Submitted by Ariana Fine on Thu, 08/20/2015 - 3:58pm
This fall, more than 100 additional low-income schools will be required to provide free breakfast to all students during school hours under Colorado's "Breakfast After the Bell" law. Some administrators say the new eligibility threshold means they'll lose money on the program and be forced to compensate by taking money from classrooms.
Submitted by Ariana Fine on Thu, 08/20/2015 - 3:42pm
The debate over how much money school districts should be allowed to sock away has been resurrected in California as lawmakers reconvene over the next month. School finance leaders and education officials have launched a last-ditch effort in recent days to persuade the Legislature to lift new limits on so-called “rainy day funds.”
Submitted by Ariana Fine on Thu, 08/20/2015 - 3:23pm
A proposed 15 percent tax on marijuana would raise about $40 million a year, even after paying the costs of setting up a regulatory agency. Half of that is earmarked to pay for full-day kindergarten, a program the state used to fund but cut during the recession, with the other half for general education needs.
Submitted by Ariana Fine on Thu, 08/20/2015 - 2:18pm
The state Education Department will pick up the $1.5 million tab for every public high school junior in Oklahoma to take the ACT college-preparatory test this spring. The pilot program will give the opportunity to take the test to as many 22,000 juniors who otherwise might not have taken the ACT.
Submitted by Ariana Fine on Wed, 08/19/2015 - 5:09pm
The Wichita school district is seeking nearly $1 million from the state’s extraordinary need fund for schools, citing a large number of refugees. The district expects about 220 refugees total who do not speak English and need help for post-traumatic stress syndrome, emotional handicaps and behavior issues from their experiences.
Submitted by Ariana Fine on Wed, 08/19/2015 - 5:03pm
With illegal drugs creeping into the town of Crivitz, the school district decided to deter its students from drug use by randomly drug testing high school students. Because of regulations, the school will only drug test students involved in any extracurricular activities or students who buy passes to park on school property.
Submitted by Ariana Fine on Wed, 08/19/2015 - 4:57pm
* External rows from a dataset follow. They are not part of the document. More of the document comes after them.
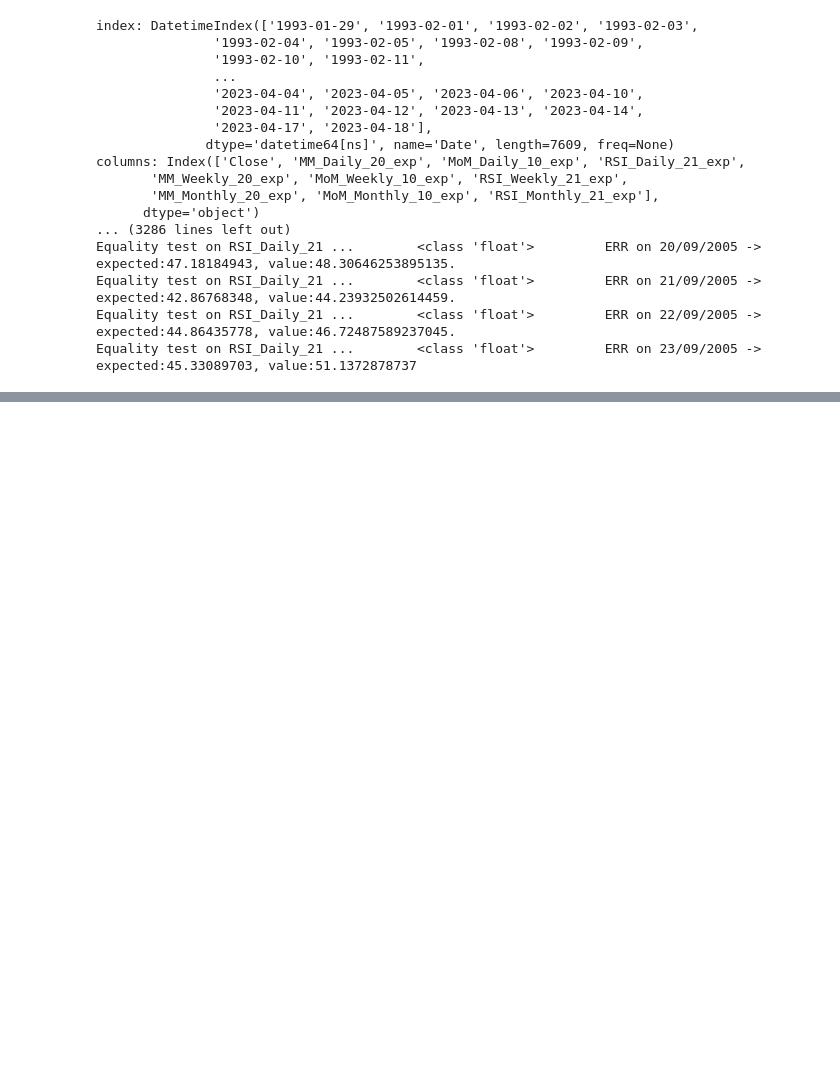
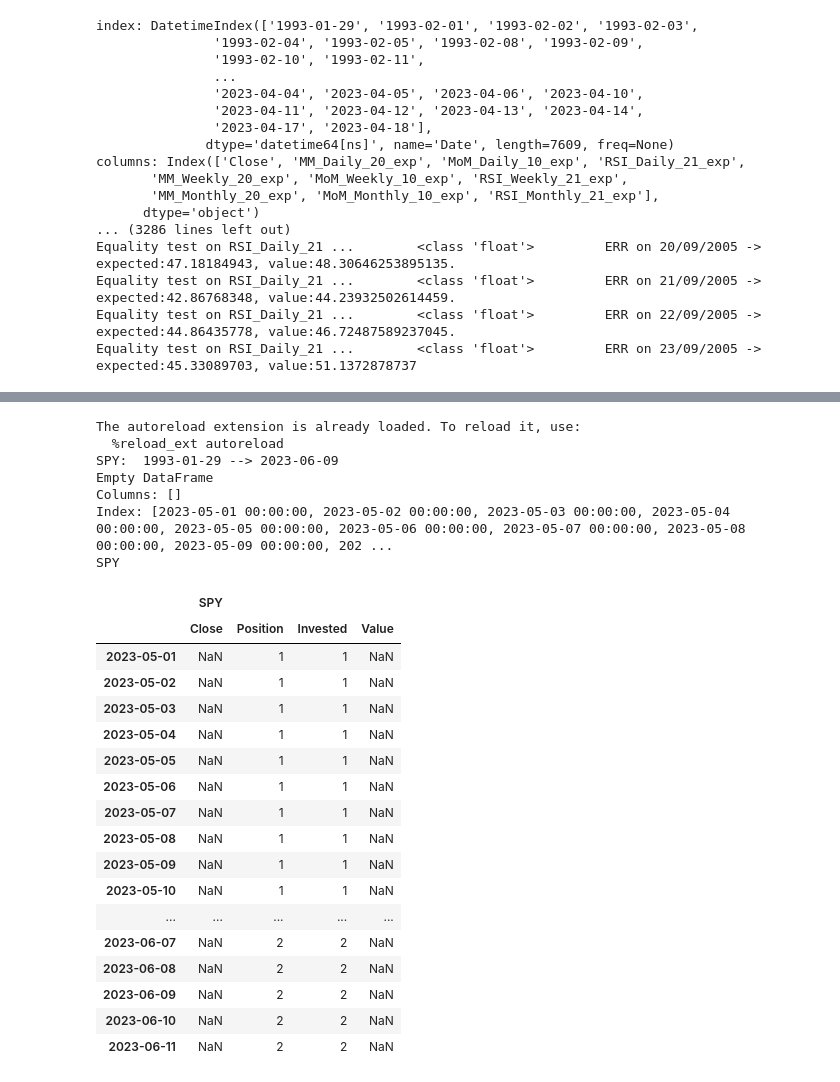
Before and after one commit to vixen-cordier/backtests, a Jupyter notebook: book.ipynb, the cells around one changed output, grey strips where cells are left out. Cells and saved outputs as stored; diff of their text form; code cells hidden in the pictures; blank space fills up the shorter version.

```diff
--- a/book.ipynb
+++ b/book.ipynb
@@ -86,0 +67,41 @@ test.chart.data[test.chart.data['Closure_Weekly'] == True].tail(15)
+# %%
+%load_ext autoreload
+%autoreload 2
+
+from src.portfolio import Portfolio
+from datetime import datetime
+
+
+portfolio = Portfolio("ZEN")
+portfolio.buy(datetime(2023, 6, 1), 'SPY', 1)
+portfolio.buy(datetime(2023, 5, 1), 'SPY', 1)
+stats = portfolio.stats()
+
+
+stats._data
+# %% [output]
+The autoreload extension is already loaded. To reload it, use:
+  %reload_ext autoreload
+SPY:  1993-01-29 --> 2023-06-09
+Empty DataFrame
+Columns: []
+Index: [2023-05-01 00:00:00, 2023-05-02 00:00:00, 2023-05-03 00:00:00, 2023-05-04 00:00:00, 2023-05-05 00:00:00, 2023-05-06 00:00:00, 2023-05-07 00:00:00, 2023-05-08 00:00:00, 2023-05-09 00:00:00, 202 ...
+SPY
+|  | SPY |  |  |  |
+|  | Close | Position | Invested | Value |
+| 2023-05-01 | NaN | 1 | 1 | NaN |
+| 2023-05-02 | NaN | 1 | 1 | NaN |
+| 2023-05-03 | NaN | 1 | 1 | NaN |
+| 2023-05-04 | NaN | 1 | 1 | NaN |
+| 2023-05-05 | NaN | 1 | 1 | NaN |
+| 2023-05-06 | NaN | 1 | 1 | NaN |
+| 2023-05-07 | NaN | 1 | 1 | NaN |
+| 2023-05-08 | NaN | 1 | 1 | NaN |
+| 2023-05-09 | NaN | 1 | 1 | NaN |
+| 2023-05-10 | NaN | 1 | 1 | NaN |
+| ... | ... | ... | ... | ... |
+| 2023-06-07 | NaN | 2 | 2 | NaN |
+| 2023-06-08 | NaN | 2 | 2 | NaN |
+| 2023-06-09 | NaN | 2 | 2 | NaN |
+| 2023-06-10 | NaN | 2 | 2 | NaN |
+| 2023-06-11 | NaN | 2 | 2 | NaN |
```
Also changed, not shown: parts of 1 cell of this notebook, 11 other files.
Several school systems and charter schools are offering virtual learning options as a way to attract home-schooled students, prevent dropouts and give students an easier way to balance lives that often involve working to help their families.
Submitted by Ariana Fine on Wed, 08/19/2015 - 4:56pm
Because their contract classifies them as year-round employees, dozens of Boston Public Schools applied behavior analysis specialists who support students with special needs are spending two weeks sitting in a school cafeteria with little work to do as there are no students there needing services.
Submitted by Ariana Fine on Wed, 08/19/2015 - 4:48pm
The North Carolina school district plans to open 13 new schools over the next three years; more than 40,000 new students are projected to join the school system by 2024.
Submitted by Ariana Fine on Wed, 08/19/2015 - 4:46pm
The new high-tech PS 62 will generate solar energy through some 2,000 photovoltaic panels while more than 80 underground geo-exchange pumps will supply the school's heating and air-conditioning systems. A wind turbine also will generate energy.